More digi dump
What? (Answer: this.) So do sysadmins get two holidays now or something? Freeloading bastards... If you think nobody appreciates you now, try being a low-paid copyeditor sometime.
I think I like the new building manager. Since he arrived the lock on the front door has been replaced, the nooks and crannies in the stairwell have been gated or walled over, the elevators have been fixed and redecorated on the inside, the main plumbing system has been completely overhauled, the washers and dryers have been better maintained, the common areas have been repainted, the basement has been tidied, and the carpet on the first floor is cleaned once every two weeks. There's even tasteful wall art and new high-quality silk flower arrangements everywhere. And now he's organizing a "We've been waiting fricken long enough for spring" party. I hope the upper management don't replace him for actually doing stuff. No wonder the bums hang around here, the building has become almost downright swanky. Is it going condo soon or something?

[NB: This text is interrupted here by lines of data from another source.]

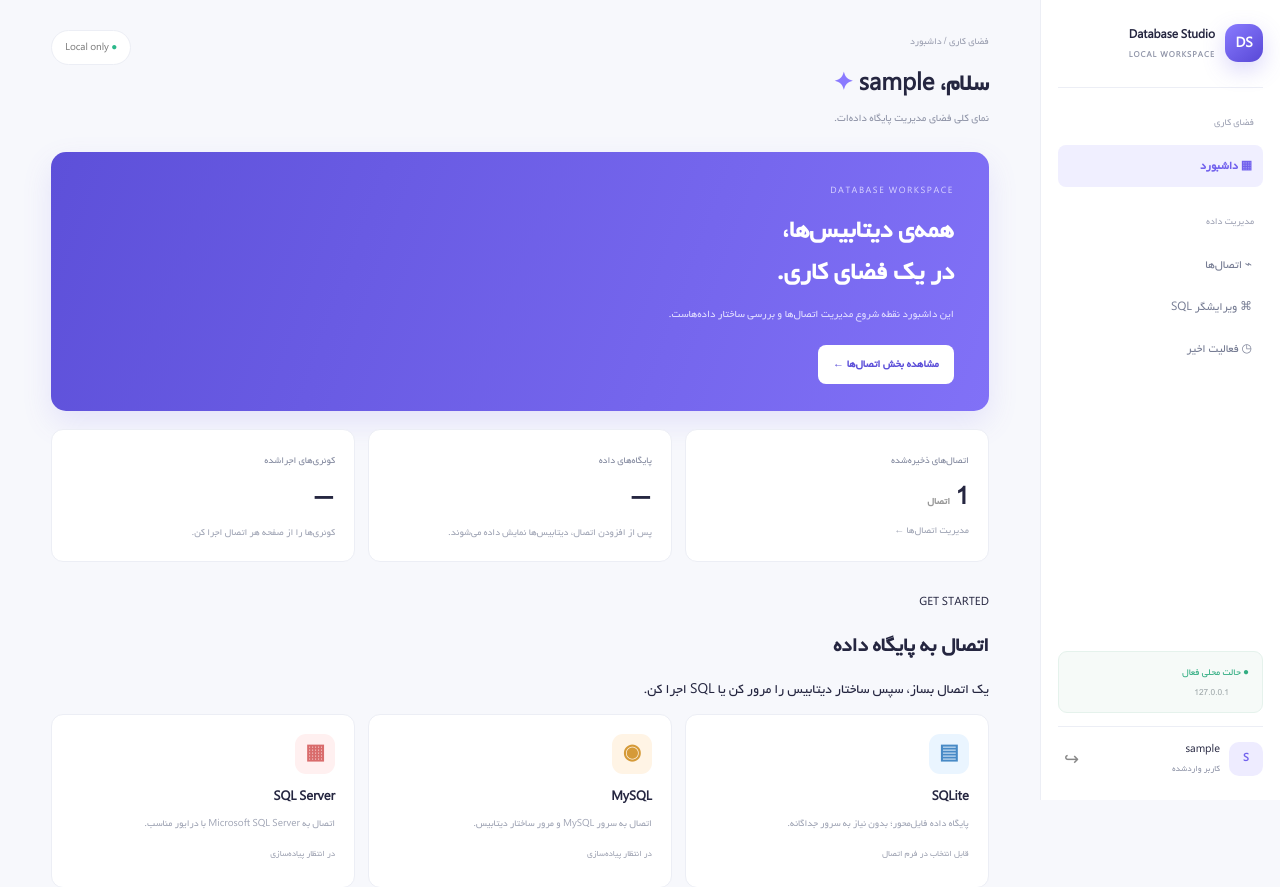
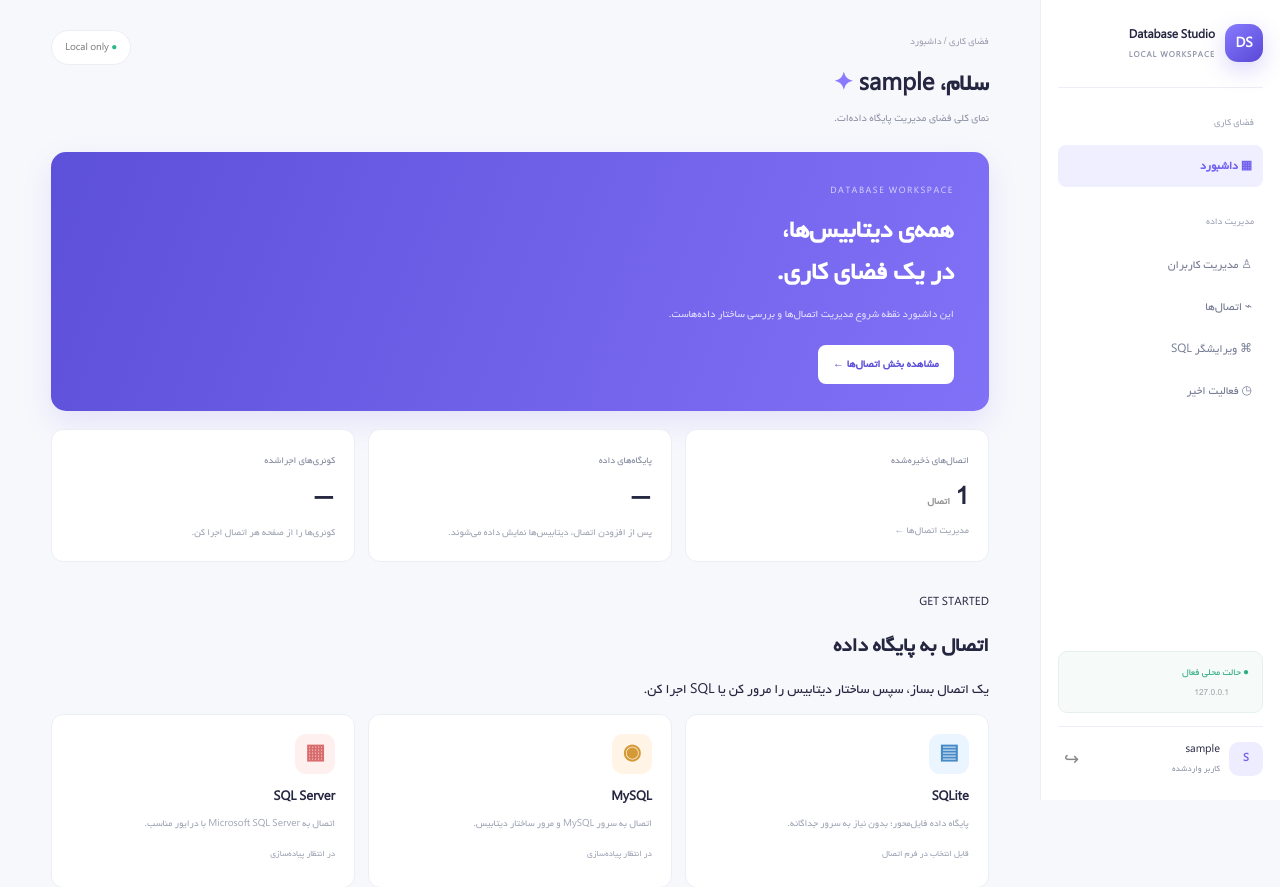
Before and after one commit to Ehsankhalili13/Database-Studio, a Flask app: page /dashboard in a window 1280 px wide. Shown: the top 887 px of the page. Run offline with Flask 3, Linux system fonts and the light colour scheme; a user stored in the database is signed in; tables that the repository leaves empty hold one stand-in row (values such as "Sample post").

Commit message:
Add admin-only user management link

```diff
--- a/templates/dashboard.html
+++ b/templates/dashboard.html
@@ -19,6 +19,7 @@
         </a>
 
         <p class="caption">مدیریت داده</p>
+        {% if current_user.is_admin %}<a href="{{ url_for('auth.users') }}"><span aria-hidden="true">♙</span> مدیریت کاربران</a>{% endif %}
         <a href="{{ url_for('connections.index') }}"><span aria-hidden="true">⌁</span> اتصال‌ها</a>
         <a href="{{ url_for('connections.index') }}"><span aria-hidden="true">⌘</span> ویرایشگر SQL</a>
         <a href="#activity"><span aria-hidden="true">◷</span> فعالیت اخیر</a>
```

I hate to see a tree die in the city. They're rarely able to grow by themselves; they must be planted and cared for, and that costs more money than most people are willing to spend on greenery. This one is trying to grow back from the roots, but I doubt anyone will let it do so. Eventually the tree will give up and die, and all that will remain is an empty square in the sidewalk (a tree grave, if you will). And then it won't be replaced until some years or decades from now when the neighborhood gets some level of government funding to redo the whole streetscape, at which point the remaining trees on this block will be sacrificed because people like it better when the trees are neat and tidy and all match each other. I wish landscapers at least tried to model a real ecosystem, in which growth and change are ongoing instead of occurring in economically auspicious spurts of uniformity. There wouldn't be so many empty squares in the sidewalk.
Poor little tree. I, for one, will miss you.
A section of Hyde Park's most unloved public mural, "Under City Stone," has been inexplicably spotlit thanks to recent viaduct improvement projects. I have admit that I almost like it even more now that I know it's based on a heartbreaking poem, "Rapid Transit," about the grim, soul-crushing anonymity of urban public transportation. But then again, I just mourned the slow death of a small tree. If I lived in a cool, hip, trendy neighborhood I think I would die of an overdose of creative optimism, if I wasn't run out with pitchforks first for being so "divisionary."
Let's face it, Hyde Park won't change its image until people like me leave. But where would we go? Detroit?
Another cartographic inaccuracy: What is that white building in the Hyde Park inset of this not-to-scale cartoon map of Chicago, and why does it look suspiciously like the Clarke House? Edit: It's the DuSable Museum. I didn't recognize it chopped down like that; the building is actually quite large.
Update: I tried to take a better picture of that tree.
Unfortunately all I had was my phone.